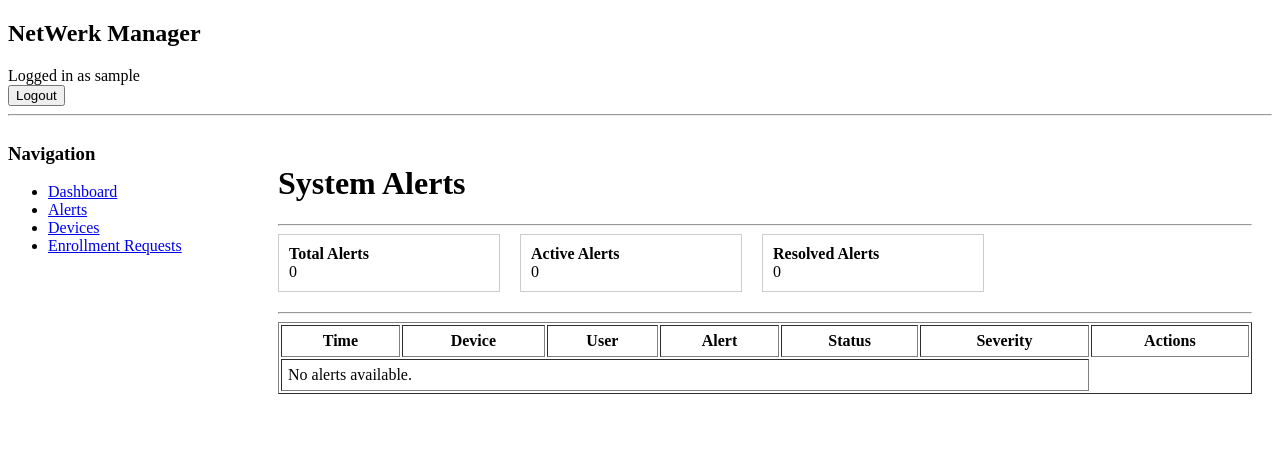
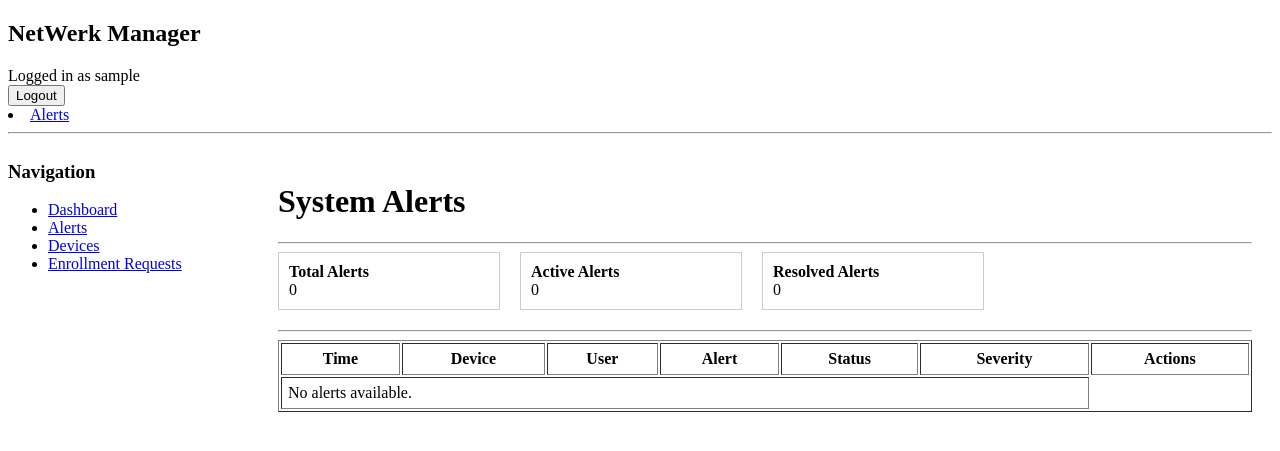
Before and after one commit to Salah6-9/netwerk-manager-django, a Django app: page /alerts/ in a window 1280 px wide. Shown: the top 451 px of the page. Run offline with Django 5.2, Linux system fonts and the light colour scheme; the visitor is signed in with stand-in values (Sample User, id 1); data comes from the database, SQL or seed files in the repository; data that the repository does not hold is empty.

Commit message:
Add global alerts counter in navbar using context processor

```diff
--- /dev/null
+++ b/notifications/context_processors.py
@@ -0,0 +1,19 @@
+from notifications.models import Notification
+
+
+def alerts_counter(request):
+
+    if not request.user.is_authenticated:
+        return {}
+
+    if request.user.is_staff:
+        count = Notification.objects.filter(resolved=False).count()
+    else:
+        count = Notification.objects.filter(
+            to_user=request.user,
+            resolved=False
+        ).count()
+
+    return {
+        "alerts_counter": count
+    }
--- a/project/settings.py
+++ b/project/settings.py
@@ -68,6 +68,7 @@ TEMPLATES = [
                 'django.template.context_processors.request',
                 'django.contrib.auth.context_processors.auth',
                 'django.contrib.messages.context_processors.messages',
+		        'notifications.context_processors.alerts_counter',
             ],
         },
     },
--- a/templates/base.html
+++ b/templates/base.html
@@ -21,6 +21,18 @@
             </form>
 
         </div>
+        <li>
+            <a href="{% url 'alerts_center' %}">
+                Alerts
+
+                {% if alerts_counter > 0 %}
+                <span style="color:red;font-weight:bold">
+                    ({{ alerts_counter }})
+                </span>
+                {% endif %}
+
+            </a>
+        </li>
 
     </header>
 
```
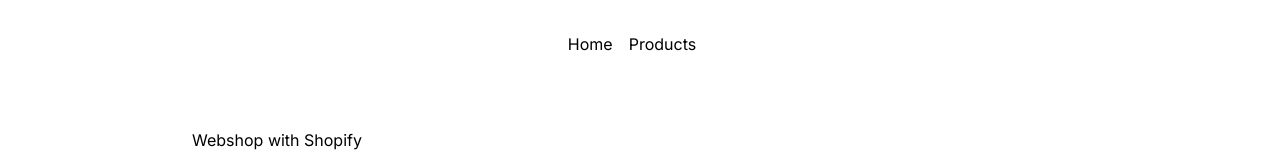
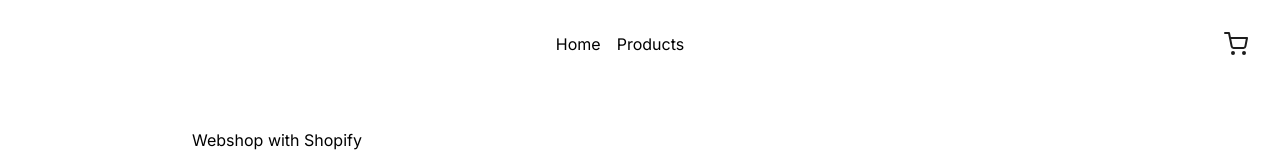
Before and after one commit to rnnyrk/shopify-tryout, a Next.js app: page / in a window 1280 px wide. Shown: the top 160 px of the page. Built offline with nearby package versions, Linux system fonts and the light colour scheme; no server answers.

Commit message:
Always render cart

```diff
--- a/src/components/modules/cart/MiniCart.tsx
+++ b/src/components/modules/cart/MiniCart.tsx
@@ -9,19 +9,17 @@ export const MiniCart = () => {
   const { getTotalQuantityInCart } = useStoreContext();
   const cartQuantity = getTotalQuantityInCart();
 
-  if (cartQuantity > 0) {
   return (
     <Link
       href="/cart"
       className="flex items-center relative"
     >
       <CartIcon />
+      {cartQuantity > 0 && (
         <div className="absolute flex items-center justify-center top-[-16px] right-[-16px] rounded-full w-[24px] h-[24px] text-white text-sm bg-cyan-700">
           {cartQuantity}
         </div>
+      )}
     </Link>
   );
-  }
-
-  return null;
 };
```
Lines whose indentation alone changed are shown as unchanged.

-------

Work order
Within the material, find all lines that hold the word "notifications" and show them.

Response
+++ b/notifications/context_processors.py
+from notifications.models import Notification
+		        'notifications.context_processors.alerts_counter',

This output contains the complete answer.